Could you copy every record exactly, leaving the pictures behind?

**Data entries**
——

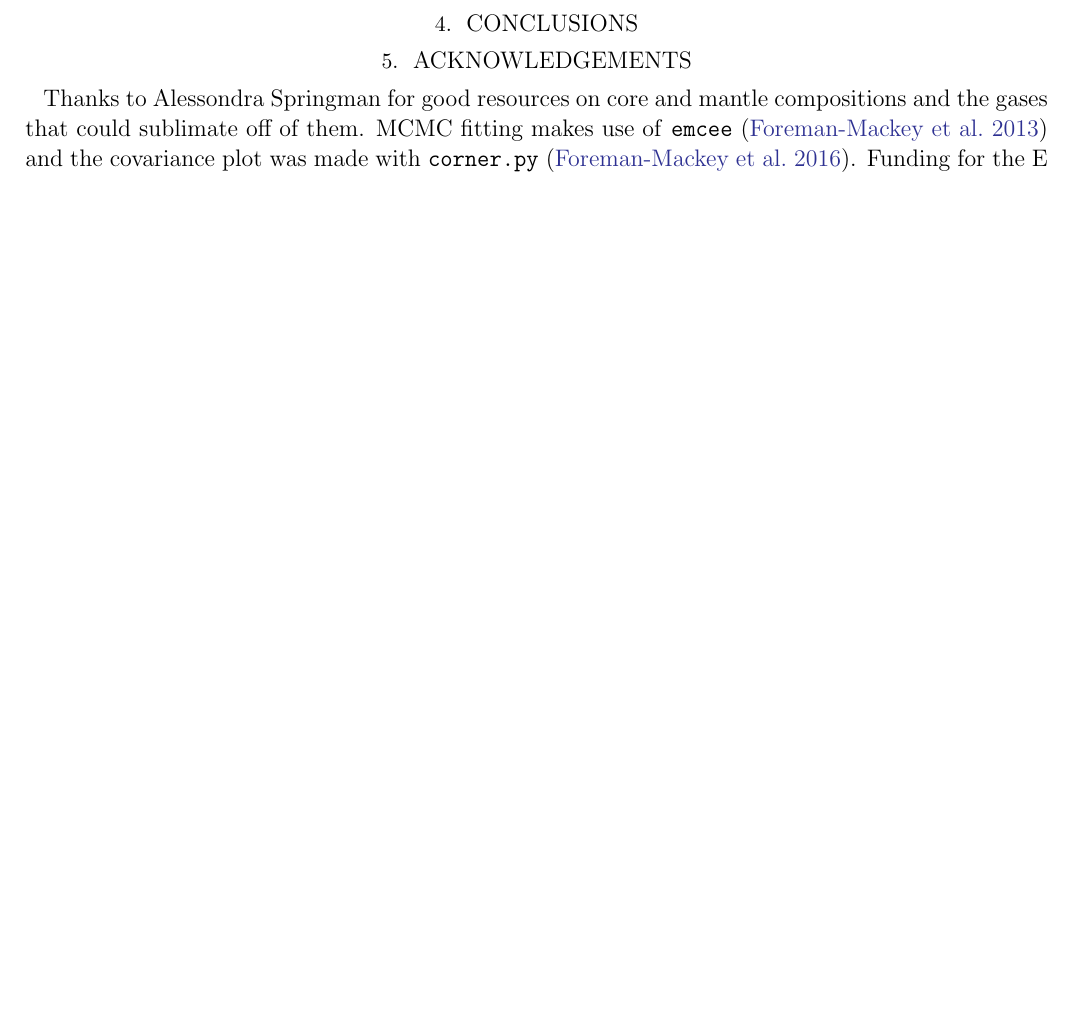
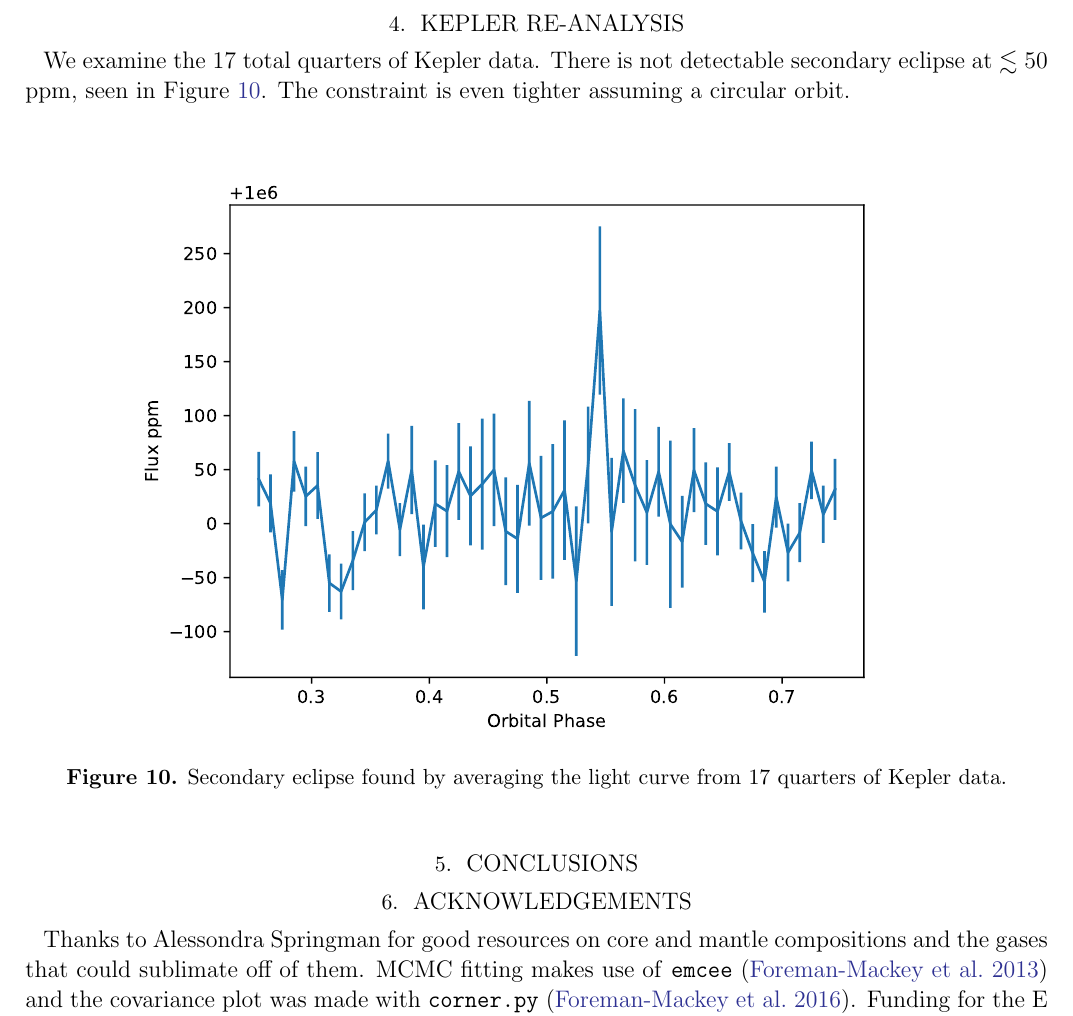
Before and after one commit to eas342/kic1255paper02, a LaTeX paper (ms.tex): part of page 13 of 13 before the commit and part of page 13 of 14 after it, cut at the place of the change, the shorter picture padded with empty space. Compiled offline with pdfLaTeX.

Commit message:
added kepler stuff, pca and river plot

```diff
--- a/ms.tex
+++ b/ms.tex
@@ -371,3 +371,12 @@ The minimum $\chi^2$ model for this entire grid is the same as shown in Figure \
 
 \clearpage
 
+\section{Kepler Re-analysis}
+We examine the 17 total quarters of Kepler data.
+There is not detectable secondary eclipse at $\lesssim 50$ ppm, seen in Figure \ref{fig:secEclipse}.
+The constraint is even tighter assuming a circular orbit.
+
+\begin{figure*}[!hbtp]
+\begin{centering}
+\includegraphics[width=0.8\textwidth]{images/kepler/secondary_eclipse.pdf}
+\caption{Secondary eclipse found by averaging the light curve from 17 quarters of Kepler data.}\label{fig:secEclipse}
@@ -374,3 +391,7 @@ The minimum $\chi^2$ model for this entire grid is the same as shown in Figure \
+\end{centering}
+\end{figure*}
+
+
 \section{Conclusions}\label{sec:conclusions}
 
 \section{Acknowledgements}
```
Also changed, not shown: images/kepler/pca_k1255.pdf (added), images/kepler/photometry_riverplot.pdf (added), images/kepler/secondary_eclipse.pdf (added), ms.tex (8 more changed lines).
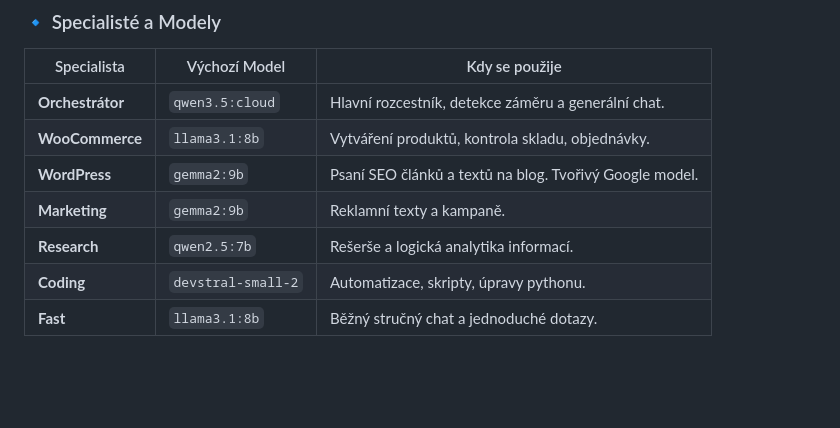
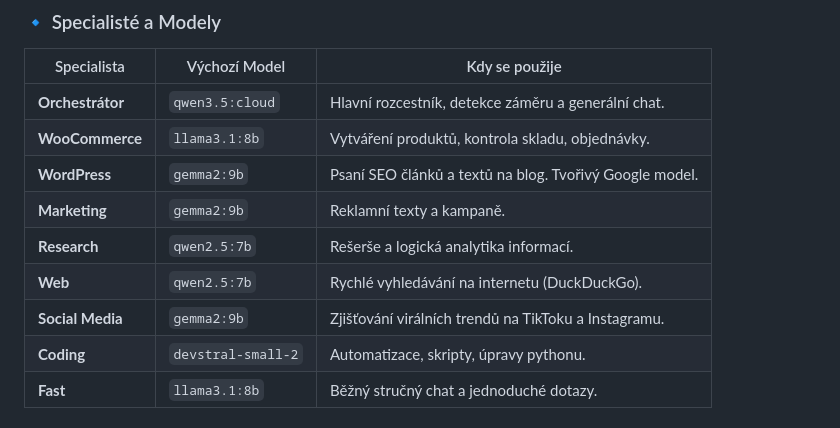
Before and after one commit to ygthjz7jk6-netizen/Firebot, a Markdown page: README.md, the part around the change. Drawn GitHub-style; blank space fills up the shorter version.

Commit message:
Update README.md with Web and Social Media specialists

```diff
--- a/README.md
+++ b/README.md
@@ -51,6 +51,8 @@ Firebot používá architekturu **LangGraph**. Místo jednoho velkého LLM model
 | **WordPress** | `gemma2:9b` | Psaní SEO článků a textů na blog. Tvořivý Google model. |
 | **Marketing** | `gemma2:9b` | Reklamní texty a kampaně. |
 | **Research**   | `qwen2.5:7b`| Rešerše a logická analytika informací. |
+| **Web**        | `qwen2.5:7b`| Rychlé vyhledávání na internetu (DuckDuckGo). |
+| **Social Media**| `gemma2:9b` | Zjišťování virálních trendů na TikToku a Instagramu. |
 | **Coding** | `devstral-small-2`| Automatizace, skripty, úpravy pythonu. |
 | **Fast** | `llama3.1:8b` | Běžný stručný chat a jednoduché dotazy. |
 
```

——

**Solution for this task**
Before and after one commit to eas342/kic1255paper02, a LaTeX paper (ms.tex): part of page 13 of 13 before the commit and part of page 13 of 14 after it, cut at the place of the change, the shorter picture padded with empty space. Compiled offline with pdfLaTeX.

Commit message:
added kepler stuff, pca and river plot

```diff
--- a/ms.tex
+++ b/ms.tex
@@ -371,3 +371,12 @@ The minimum $\chi^2$ model for this entire grid is the same as shown in Figure \
 
 \clearpage
 
+\section{Kepler Re-analysis}
+We examine the 17 total quarters of Kepler data.
+There is not detectable secondary eclipse at $\lesssim 50$ ppm, seen in Figure \ref{fig:secEclipse}.
+The constraint is even tighter assuming a circular orbit.
+
+\begin{figure*}[!hbtp]
+\begin{centering}
+\includegraphics[width=0.8\textwidth]{images/kepler/secondary_eclipse.pdf}
+\caption{Secondary eclipse found by averaging the light curve from 17 quarters of Kepler data.}\label{fig:secEclipse}
@@ -374,3 +391,7 @@ The minimum $\chi^2$ model for this entire grid is the same as shown in Figure \
+\end{centering}
+\end{figure*}
+
+
 \section{Conclusions}\label{sec:conclusions}
 
 \section{Acknowledgements}
```
Also changed, not shown: images/kepler/pca_k1255.pdf (added), images/kepler/photometry_riverplot.pdf (added), images/kepler/secondary_eclipse.pdf (added), ms.tex (8 more changed lines).
Before and after one commit to ygthjz7jk6-netizen/Firebot, a Markdown page: README.md, the part around the change. Drawn GitHub-style; blank space fills up the shorter version.

Commit message:
Update README.md with Web and Social Media specialists

```diff
--- a/README.md
+++ b/README.md
@@ -51,6 +51,8 @@ Firebot používá architekturu **LangGraph**. Místo jednoho velkého LLM model
 | **WordPress** | `gemma2:9b` | Psaní SEO článků a textů na blog. Tvořivý Google model. |
 | **Marketing** | `gemma2:9b` | Reklamní texty a kampaně. |
 | **Research**   | `qwen2.5:7b`| Rešerše a logická analytika informací. |
+| **Web**        | `qwen2.5:7b`| Rychlé vyhledávání na internetu (DuckDuckGo). |
+| **Social Media**| `gemma2:9b` | Zjišťování virálních trendů na TikToku a Instagramu. |
 | **Coding** | `devstral-small-2`| Automatizace, skripty, úpravy pythonu. |
 | **Fast** | `llama3.1:8b` | Běžný stručný chat a jednoduché dotazy. |
 
```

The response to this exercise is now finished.